- 8 bullet style weatherproof cameras
- 8 60′ cables
- 8 camera brackets
- 2 AC power adapters for cameras
- 2 4-way power splitters for cameras
- 1 AC power adapter for the DVR
- HDMI cable
- remote control
- width: 18 inches
- depth: 12 inches
- height: 14 inches
- weight: 4.8 pounds
- easy to install with just a few tools
- everything included
- remotely monitor video in real time from any device
- 50′ night vision in no/low light
- weatherproof cameras
- upgradeable hard drive
- no built-in microphone on camera
- no power indicator on cameras
- 60′ foot cables often aren’t long enough – have to buy longer ones
- separate power supply for any camera extended beyond 60′
- need different types of cables if extended beyond 180′
The Q-See QT228-8B5-5 Security Surveillance DVR System has received many very good reviews by customers with 86% of them giving the system a 4- or 5-star rating. The most common compliment from customers is that the DVR camera system is very easy to install and use. But there are some complaints about the image quality not being good enough with washed out, faded colors.
The problem with picture quality can possibly be caused by several factors. Customers fail to remember this is a 480 TVL camera system. As with televisions, 480 lines is not high definition. Although the DVR supports HDMI, this connection is showing images that aren’t HD. So no matter what you use for viewing, the images will always be 480 TVL.
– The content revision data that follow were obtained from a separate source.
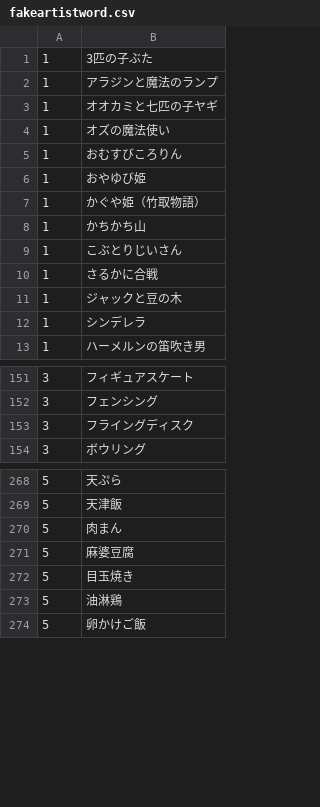
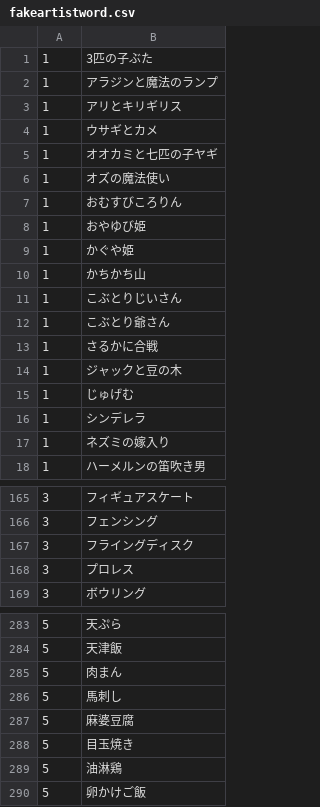
Before and after one commit to FukaseDaichi/BoardGame, a CSV file: src/main/resources/static/fakeartistword.csv, drawn as a sheet; only a part is shown, gaps mark what is left out; the diff covers the shown part only.

```diff
--- a/src/main/resources/static/fakeartistword.csv
+++ b/src/main/resources/static/fakeartistword.csv
@@ -2,2 +2,4 @@
 1,アラジンと魔法のランプ
+1,アリとキリギリス
+1,ウサギとカメ
 1,オオカミと七匹の子ヤギ
@@ -6,8 +8,11 @@
 1,おやゆび姫
-1,かぐや姫（竹取物語）
+1,かぐや姫
 1,かちかち山
 1,こぶとりじいさん
+1,こぶとり爺さん
 1,さるかに合戦
 1,ジャックと豆の木
+1,じゅげむ
 1,シンデレラ
+1,ネズミの嫁入り
 1,ハーメルンの笛吹き男
@@ -153,2 +167,3 @@
 3,フライングディスク
+3,プロレス
 3,ボウリング
@@ -270,2 +285,3 @@
 5,肉まん
+5,馬刺し
 5,麻婆豆腐
```
Also changed, not shown: 9 added rows elsewhere in this file, 1 other file.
Faded color can have something to do with camera placement and the amount of light reaching the camera lens. The same holds true with night vision. Night vision can work for up to 50 feet. But the more ambient light around, the better and further the night vision will work. In this case, low light is more helpful than having no light at all.
This is a bundled package which has several benefits over buying individual components. The biggest benefit is overall cost savings. When comparing this system with the cost of the DVR alone, it is easy to see the savings. With an added $70 to $100 to the price, all the cameras, wires, and hardware are included. Plus, there is no need to spend time searching for the additional cameras and hardware needed. If this search would involve going to another store locally, the added cost in gas could be a consideration.
The Choice Is Clear
Overall, the Q-See QT228-8B5-5 Security Surveillance DVR System is a very good choice especially for someone who has never installed or used a surveillance system before. The included cameras, wiring, and mounting hardware make it simple enough that a complete novice can install and setup in just a few hours. But the system is powerful enough to allow more advanced users to benefit from the extra features. Using this system, anyone can arm themselves with a relatively inexpensive tool to protect their family, home, and property.